Global responses to the COVID-19 pandemic have collided with long-standing sexual and reproductive health inequities. While COVID-19 has had a significant, and in some cases devastating, impact on health systems around the world, studies show that people whose human rights are least protected—such as refugees, displaced peoples, and conflict-affected populations—are the ones who suffer the most.

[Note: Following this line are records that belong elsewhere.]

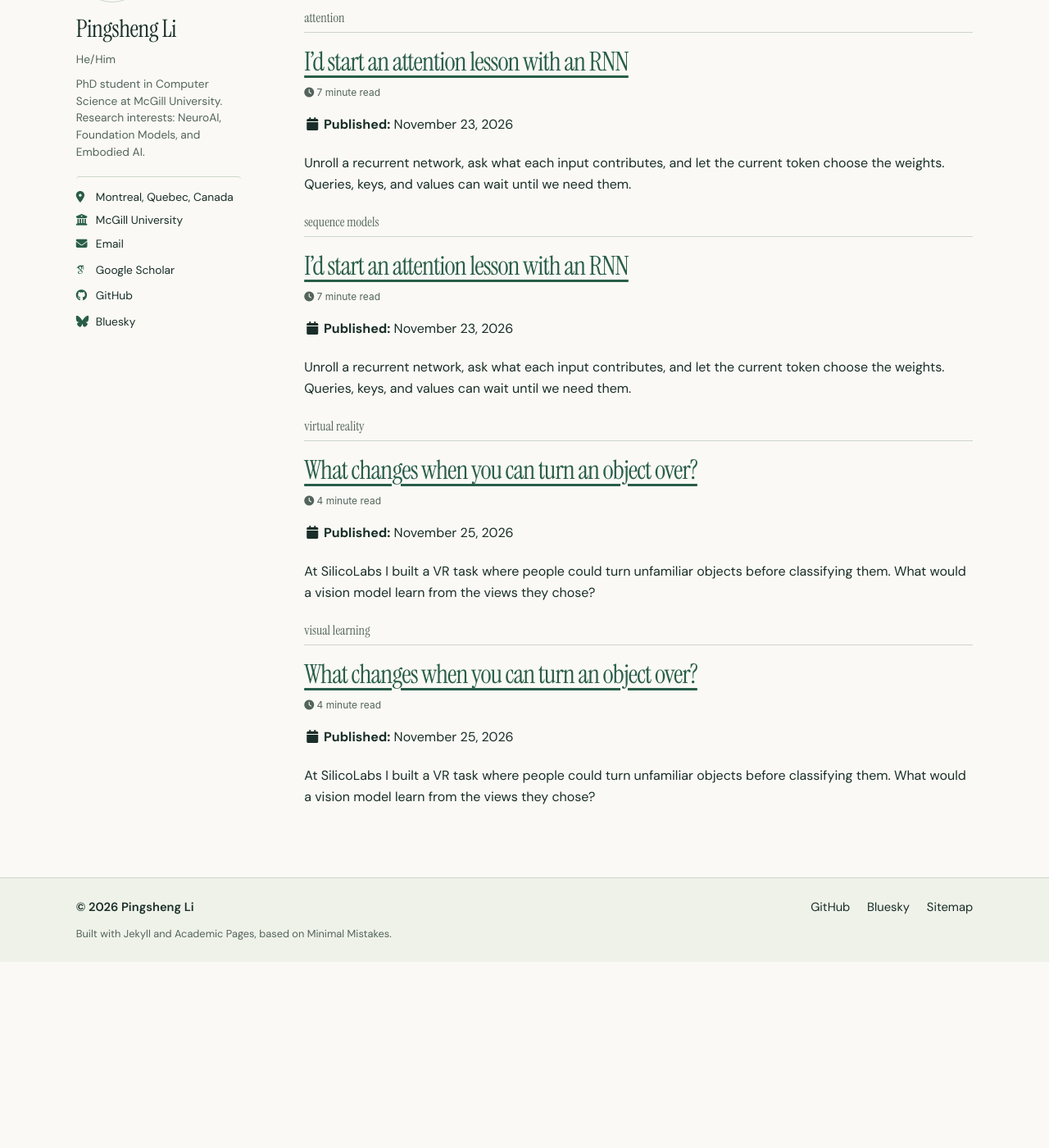
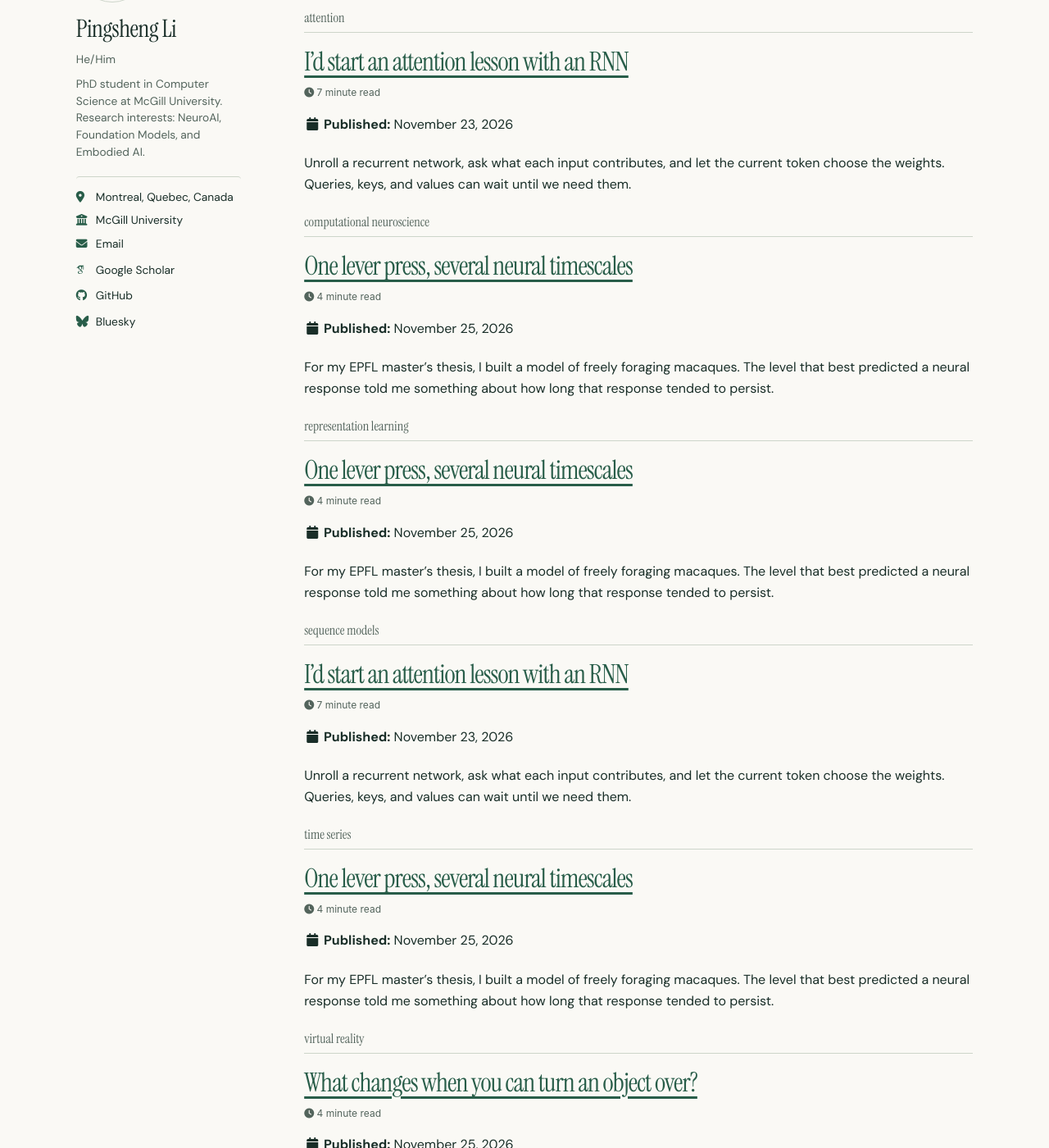
Before and after one commit to Pingsheng-NeuroAI/Pingsheng-NeuroAI.github.io, a Jekyll site: the page built from _pages/tag-archive.html, in a window 1280 px wide and 1400 px high, scrolled down 234 px. Shown: the whole window at 82% size. Built offline with Jekyll 4.4.1, drawn with Linux system fonts in a browser that asks for light colours; some web fonts are replaced; before the commit the page ends 1407 px from its top, so only the background shows below that.

Commit message:
Showcase the EPFL thesis on behavioral and neural timescales

```diff
--- /dev/null
+++ b/_posts/2026-11-25-lever-press-neural-timescales.md
@@ -0,0 +1,54 @@
+---
+title: "One lever press, several neural timescales"
+date: 2026-11-25
+permalink: /posts/2026/11/lever-press-neural-timescales/
+excerpt: "For my EPFL master’s thesis, I built a model of freely foraging macaques. The level that best predicted a neural response told me something about how long that response tended to persist."
+tags:
+  - computational neuroscience
+  - representation learning
+  - time series
+---
+
+A macaque can press a lever twice and collect juice both times. To the experimenter, those presses are the same event. To the animal, one might involve reaching out and the other barely shifting its weight. A neuron that responds to the reward cue has good reason to behave similarly on both trials. A neuron sensitive to the movement might do something quite different.
+
+For my master’s thesis in Alexander Mathis’s lab at EPFL, I built a model that could describe the same press at several timescales. Then I asked a question about the biology. **If a neuron’s firing is easier to predict from a longer stretch of behavior, does its activity also tend to persist for longer?**
+
+## Learning from the animal before looking at the neurons
+
+I worked with recordings from two freely foraging rhesus macaques. A 62-camera system tracked their movements as they visited reward stations. About 80 sessions per animal had both pose and neural recordings. I focused on the second through fourth presses at the same station, taking the two seconds on either side of each press. That gave me a repeatable event while preserving the variation in how each animal approached it. [The foraging dataset and task](https://pmc.ncbi.nlm.nih.gov/articles/PMC10591875/)
+
+I extended the lab’s hBehaveMAE masked autoencoder to combine the animal’s body configuration, its movement velocities, and task events such as cues and rewards. I built two versions. The simpler one combined inputs at matching time steps. The more flexible one used an attention mask so the streams could exchange information while each kept its own arrangement of tokens. During training, the model reconstructed missing behavioral inputs. Successive levels combined neighboring tokens into features spanning longer intervals. [The original hBehaveMAE model](https://github.com/amathislab/BehaveMAE)
+
+<figure class="half">
+  <img src="{{ '/images/thesis-timescales/behavior-model-fusion-simple.webp' | relative_url }}" width="796" height="548" alt="Two streams of red and blue tokens enter a shared multilayer perceptron and emerge as a single green stream.">
+  <img src="{{ '/images/thesis-timescales/behavior-model-fusion-attention.webp' | relative_url }}" width="772" height="548" alt="Masked self-attention lets the red and blue streams exchange information while retaining separate outputs for each.">
+  <figcaption>The two ways I combined behavioral inputs. For clarity, each diagram shows two streams. From thesis Fig. 4.</figcaption>
+</figure>
+
+Only then did I bring in the spikes. For each neuron, I fitted a linear readout from each level to its firing rate, selected the level on validation trials, and scored it on held-out trials. I also ran the same comparison with token pooling switched off. That control let me ask what organizing behavior at progressively longer timescales added beyond the depth of the network itself.
+
+## Which neurons benefited from seeing the movement?
+
+I compared predictions across six frontal areas and the striatum. Temporal pooling helped in several regions, including supplementary motor and orbitofrontal cortex. The choice of input mattered, too. For neurons whose responses repeated reliably from press to press, task events alone generally gave the best predictions. Knowing when the reward cue appeared was already informative. For less repeatable responses, adding the animal’s pose and movement often helped. The monkey could earn the same reward with a different movement.
+
+One premotor neuron makes the difference between model levels visible. Its firing rate rose sharply after the press. The lowest level followed that rise more closely, while the highest level captured the broader period of elevated activity.
+
+<figure class="half">
+  <img src="{{ '/images/thesis-timescales/premotor-level-0.webp' | relative_url }}" width="792" height="395" loading="lazy" alt="The level-zero prediction follows the sharp post-press increase in a premotor neuron’s mean firing rate.">
+  <img src="{{ '/images/thesis-timescales/premotor-level-3.webp' | relative_url }}" width="801" height="395" loading="lazy" alt="The level-three prediction for the same neuron rises and falls more gradually.">
+  <figcaption>The same neuron and trials in both panels. Blue is the measured mean firing rate and dashed red is the prediction. The lever press occurs at zero seconds. From thesis Fig. 11A.</figcaption>
+</figure>
+
+## Do the model’s timescales line up with the brain’s?
+
+For each neuron at each reward station, I found the level that best predicted its activity. Within each region, I grouped those responses by their preferred level and estimated how quickly fluctuations in each group’s recorded activity lost their correlation over time. I could then compare the timescale measured from spikes with the model level selected by its predictions.
+
+**Groups best predicted by higher levels tended to have longer intrinsic timescales.** Across the groups, the correlation was *r* = 0.51 (*p* = 0.005) for the attention-based hierarchical model. Repeating the analysis for the ordinary stages of its nonhierarchical control gave *r* = 0.19 (*p* = 0.327). The simpler fusion model showed the same positive association when it included temporal pooling (*r* = 0.47, *p* = 0.011).
+
+<figure class="half">
+  <img src="{{ '/images/thesis-timescales/timescale-hierarchical.webp' | relative_url }}" width="851" height="685" loading="lazy" alt="Neural groups assigned to higher hierarchical levels tend to have longer intrinsic timescales. Colors identify seven brain regions.">
+  <img src="{{ '/images/thesis-timescales/timescale-control.webp' | relative_url }}" width="792" height="685" loading="lazy" alt="The relationship between stage and neural timescale is weaker in the control model with temporal pooling disabled.">
+  <figcaption>Intrinsic timescale at the lever press, grouped by best-predicting level or stage. Dashed lines show linear fits. From thesis Fig. 12B.</figcaption>
+</figure>
+
+What I find most interesting is that even within one brain region, different responses were best predicted at different levels. A region can contain cells that track the sharp onset of an event alongside others whose activity changes more gradually. Extending the analysis beyond the four seconds around a press would let me ask whether still slower features track the animal’s progress through a sequence of presses as the juice runs out. [Master’s defense slides](https://docs.google.com/presentation/d/1lEp6QGKNORnOqd1wCBm3jA9Bc4F-I38MvM0Nz7oCQ2c/edit?usp=sharing)
```
Also changed, not shown: _pages/about.md (+1 -1 lines), images/thesis-timescales/behavior-model-fusion-attention.webp (added), images/thesis-timescales/behavior-model-fusion-simple.webp (added), images/thesis-timescales/premotor-level-0.webp (added), images/thesis-timescales/premotor-level-3.webp (added), images/thesis-timescales/timescale-control.webp (added), images/thesis-timescales/timescale-hierarchical.webp (added).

The IRC’s work in Cox’s Bazar, Bangladesh—home to the world’s largest refugee settlement—inevitably became more challenging during COVID-19. This assessment explores the intersecting impacts of the pandemic on the demand, access, and delivery of SRH services and protective measures. It incorporates the perspectives of women, girls, and boys from Rohingya and host communities, as well as service providers (e.g., frontline health workers, doctors, midwives, etc.) and other key informants (e.g., local officials, NGO staff, etc.). It was also intended as a learning exercise, so that SRH services can be more accessible and prioritized during future public health emergencies.